Over the last year, we can see that insiders have bought 2.40m shares worth AU$232k. But they sold 1.39m shares for AU$109k. In the last twelve months there was more buying than selling by Rafaella Resources insiders. Their average price was about AU$0.097. This is nice to see since it implies that insiders might see value around current prices. The chart below shows insider transactions (by companies and individuals) over the last year. By clicking on the graph below, you can see the precise details of each insider transaction!
There are plenty of other companies that have insiders buying up shares. You probably do not want to miss this free list of growing companies that insiders are buying.
Rafaella Resources Insiders Bought Stock Recently
Over the last three months, we've seen significant insider buying at Rafaella Resources. Specifically, insider Adam Blumenthal bought AU$100k worth of shares in that time, and we didn't record any sales whatsoever. This could be interpreted as suggesting a positive outlook.
Many investors like to check how much of a company is owned by insiders. We usually like to see fairly high levels of insider ownership. Rafaella Resources insiders own about AU$1.6m worth of shares. That equates to 22% of the company. We've certainly seen higher levels of insider ownership elsewhere, but these holdings are enough to suggest alignment between insiders and the other shareholders.
So What Do The Rafaella Resources Insider Transactions Indicate?
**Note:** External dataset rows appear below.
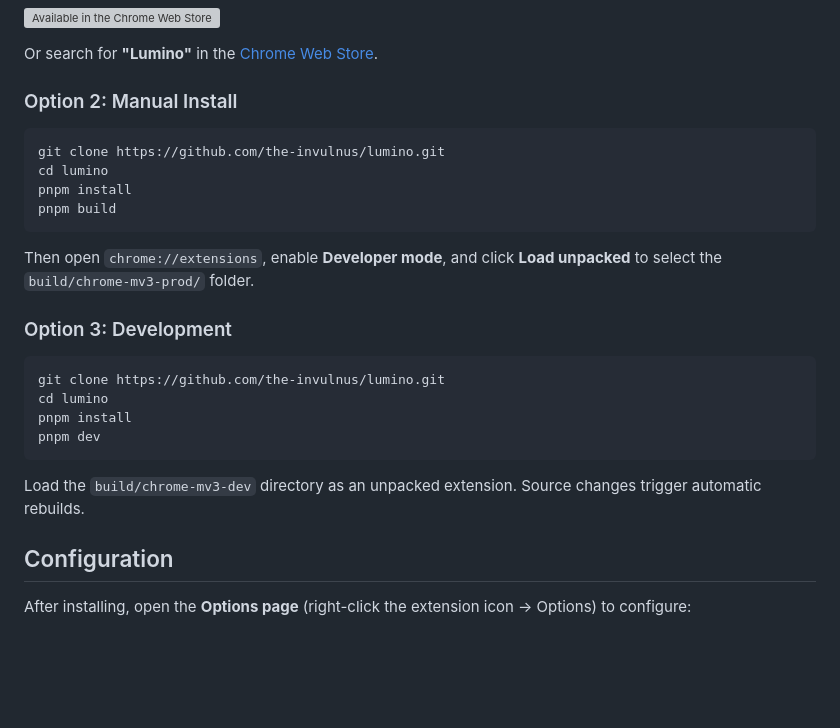
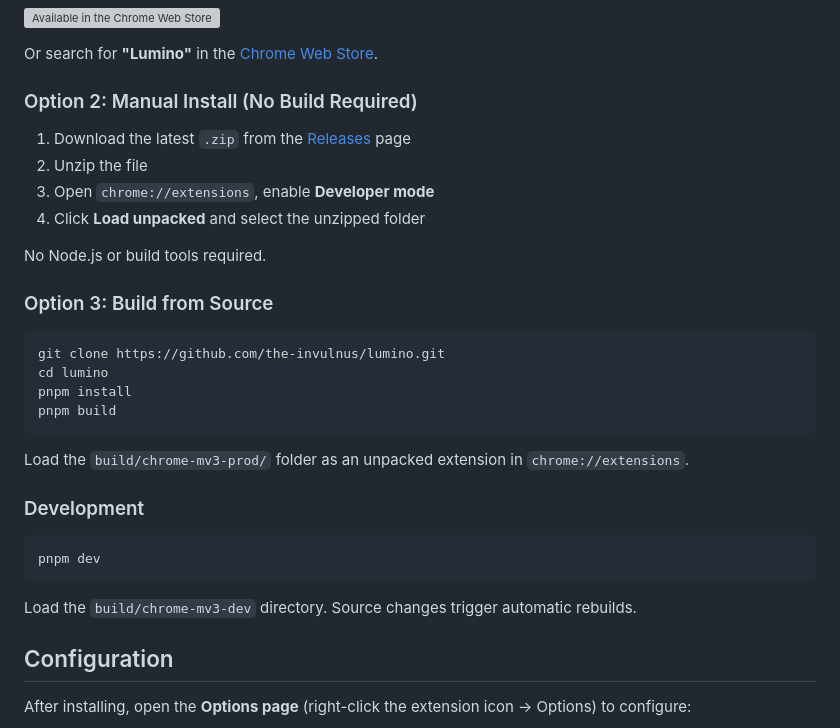
Before and after one commit to the-invulnus/lumino, a Markdown page: README.md, the part around the change. GitHub-like rendering; blank space fills up the shorter version; grey boxes are pictures that could not be loaded.

Commit message:
docs: 同步 README 改动

````diff
--- a/README.md
+++ b/README.md
@@ -59,7 +59,16 @@ You can also create **custom agents** with your own system prompts and tool subs
 
 Or search for **"Lumino"** in the [Chrome Web Store](https://chromewebstore.google.com/).
 
-### Option 2: Manual Install
+### Option 2: Manual Install (No Build Required)
+
+1. Download the latest `.zip` from the [Releases](https://github.com/the-invulnus/lumino/releases) page
+2. Unzip the file
+3. Open `chrome://extensions`, enable **Developer mode**
+4. Click **Load unpacked** and select the unzipped folder
+
+No Node.js or build tools required.
+
+### Option 3: Build from Source
 
 ```bash
 git clone https://github.com/the-invulnus/lumino.git
@@ -68,18 +77,15 @@ pnpm install
 pnpm build
 ```
 
-Then open `chrome://extensions`, enable **Developer mode**, and click **Load unpacked** to select the `build/chrome-mv3-prod/` folder.
+Load the `build/chrome-mv3-prod/` folder as an unpacked extension in `chrome://extensions`.
 
-### Option 3: Development
+### Development
 
 ```bash
-git clone https://github.com/the-invulnus/lumino.git
-cd lumino
-pnpm install
 pnpm dev
 ```
 
-Load the `build/chrome-mv3-dev` directory as an unpacked extension. Source changes trigger automatic rebuilds.
+Load the `build/chrome-mv3-dev` directory. Source changes trigger automatic rebuilds.
 
 ## Configuration
 
````
Also changed, not shown: README_ZH.md (+13 -7 lines).
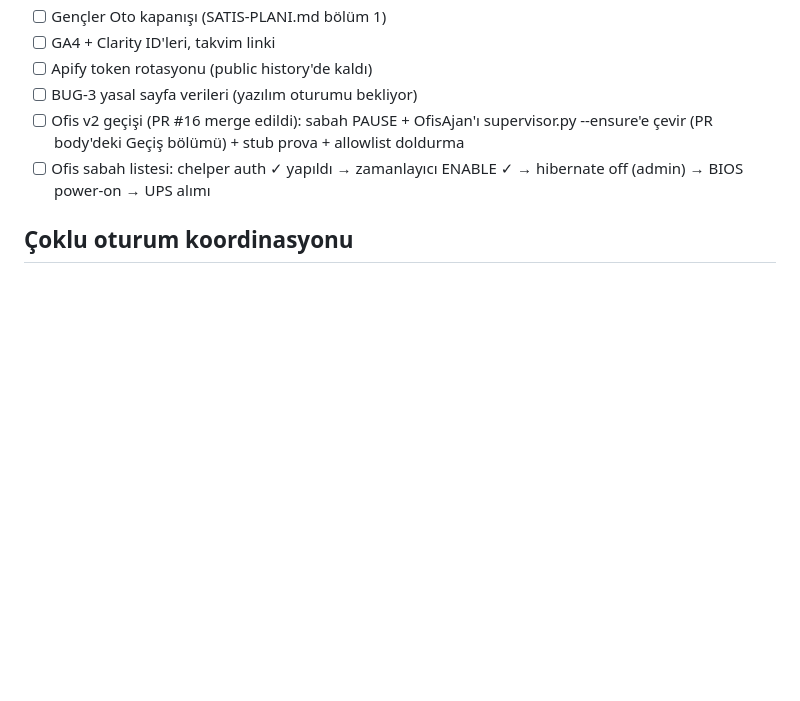
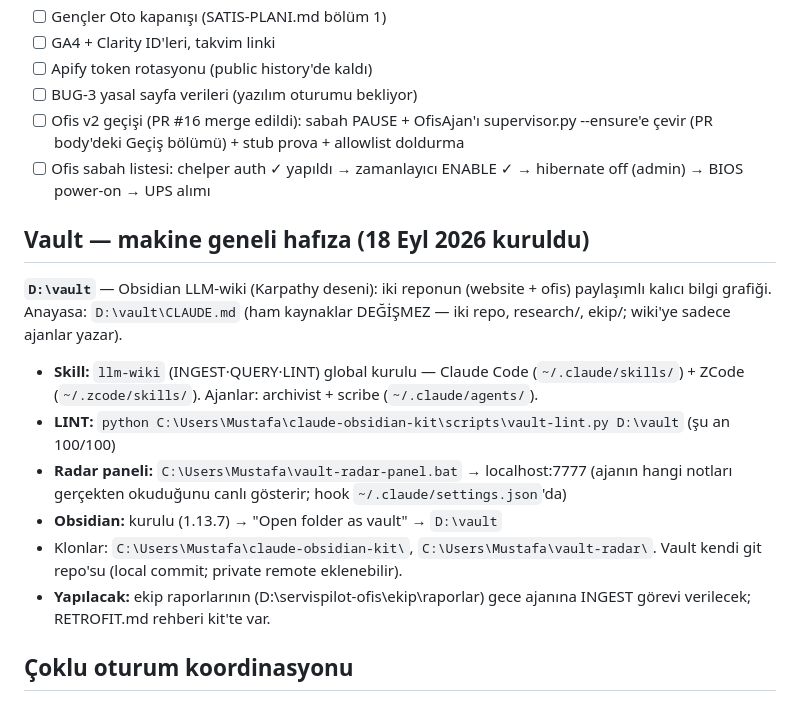
Before and after one commit to Caylak270/servispilot-web, a Markdown page: AGENTS.md, the part around the change. Rendered like a GitHub page; blank space fills up the shorter version.

Commit message:
hafiza: D:/vault kurulumu — obsidian kit + radar + llm-wiki skill (makine geneli)

```diff
--- a/AGENTS.md
+++ b/AGENTS.md
@@ -54,6 +54,17 @@ Kural: **içerik, reklam veya satış işi yapılmadan önce ilgili raporun gün
 - [ ] Ofis v2 geçişi (PR #16 merge edildi): sabah PAUSE + OfisAjan'ı supervisor.py --ensure'e çevir (PR body'deki Geçiş bölümü) + stub prova + allowlist doldurma
 - [ ] Ofis sabah listesi: chelper auth ✓ yapıldı → zamanlayıcı ENABLE ✓ → hibernate off (admin) → BIOS power-on → UPS alımı
 
+## Vault — makine geneli hafıza (18 Eyl 2026 kuruldu)
+
+**`D:\vault`** — Obsidian LLM-wiki (Karpathy deseni): iki reponun (website + ofis) paylaşımlı kalıcı bilgi grafiği. Anayasa: `D:\vault\CLAUDE.md` (ham kaynaklar DEĞİŞMEZ — iki repo, research/, ekip/; wiki'ye sadece ajanlar yazar).
+
+- **Skill:** `llm-wiki` (INGEST·QUERY·LINT) global kurulu — Claude Code (`~/.claude/skills/`) + ZCode (`~/.zcode/skills/`). Ajanlar: archivist + scribe (`~/.claude/agents/`).
+- **LINT:** `python C:\Users\Mustafa\claude-obsidian-kit\scripts\vault-lint.py D:\vault` (şu an 100/100)
+- **Radar paneli:** `C:\Users\Mustafa\vault-radar-panel.bat` → localhost:7777 (ajanın hangi notları gerçekten okuduğunu canlı gösterir; hook `~/.claude/settings.json`'da)
+- **Obsidian:** kurulu (1.13.7) → "Open folder as vault" → `D:\vault`
+- Klonlar: `C:\Users\Mustafa\claude-obsidian-kit\`, `C:\Users\Mustafa\vault-radar\`. Vault kendi git repo'su (local commit; private remote eklenebilir).
+- **Yapılacak:** ekip raporlarının (D:\servispilot-ofis\ekip\raporlar\) gece ajanına INGEST görevi verilecek; RETROFIT.md rehberi kit'te var.
+
 ## Çoklu oturum koordinasyonu
 
 - **DEPLOY MODELİ (15 Eyl kararı):** Domain nginx'te kalıyor. Akış: **git push → Oğuzhan abi'nin otomatik pull script'i → nginx deploy.** Vercel yalnızca yedek aynadır (servispilot-web.vercel.app günceldir). Oğuzhan'ın nginx ayarlarında olması gerekenler: (1) non-www→www 301 (vercel.json nginx'te çalışmaz), (2) `/research/`, `/tools/`, `/raporlar/`, `/Ekran ssleri/`, `*.md`, `.git`, `.zcode` path'lerine DENY — **research/*.py içinde Apify token var, açık sunulursa sızıntı**, (3) `api/chat.js` serverless'tır, nginx'te çalışması için Node/proxy gerekir — chatbot domain'de çalışmayabilir.
```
It's certainly positive to see the recent insider purchase. We also take confidence from the longer term picture of insider transactions. But on the other hand, the company made a loss during the last year, which makes us a little cautious. Given that insiders also own a fair bit of Rafaella Resources we think they are probably pretty confident of a bright future. So these insider transactions can help us build a thesis about the stock, but it's also worthwhile knowing the risks facing this company. To help with this, we've discovered 4 warning signs (2 don't sit too well with us!) that you ought to be aware of before buying any shares in Rafaella Resources.
Of course, you might find a fantastic investment by looking elsewhere. So take a peek at this free list of interesting companies.
For the purposes of this article, insiders are those individuals who report their transactions to the relevant regulatory body. We currently account for open market transactions and private dispositions, but not derivative transactions.
This article by Simply Wall St is general in nature. It does not constitute a recommendation to buy or sell any stock, and does not take account of your objectives, or your financial situation. We aim to bring you long-term focused analysis driven by fundamental data. Note that our analysis may not factor in the latest price-sensitive company announcements or qualitative material. Simply Wall St has no position in any stocks mentioned.
Have feedback on this article? Concerned about the content? Get in touch with us directly. Alternatively, email firstname.lastname@example.org.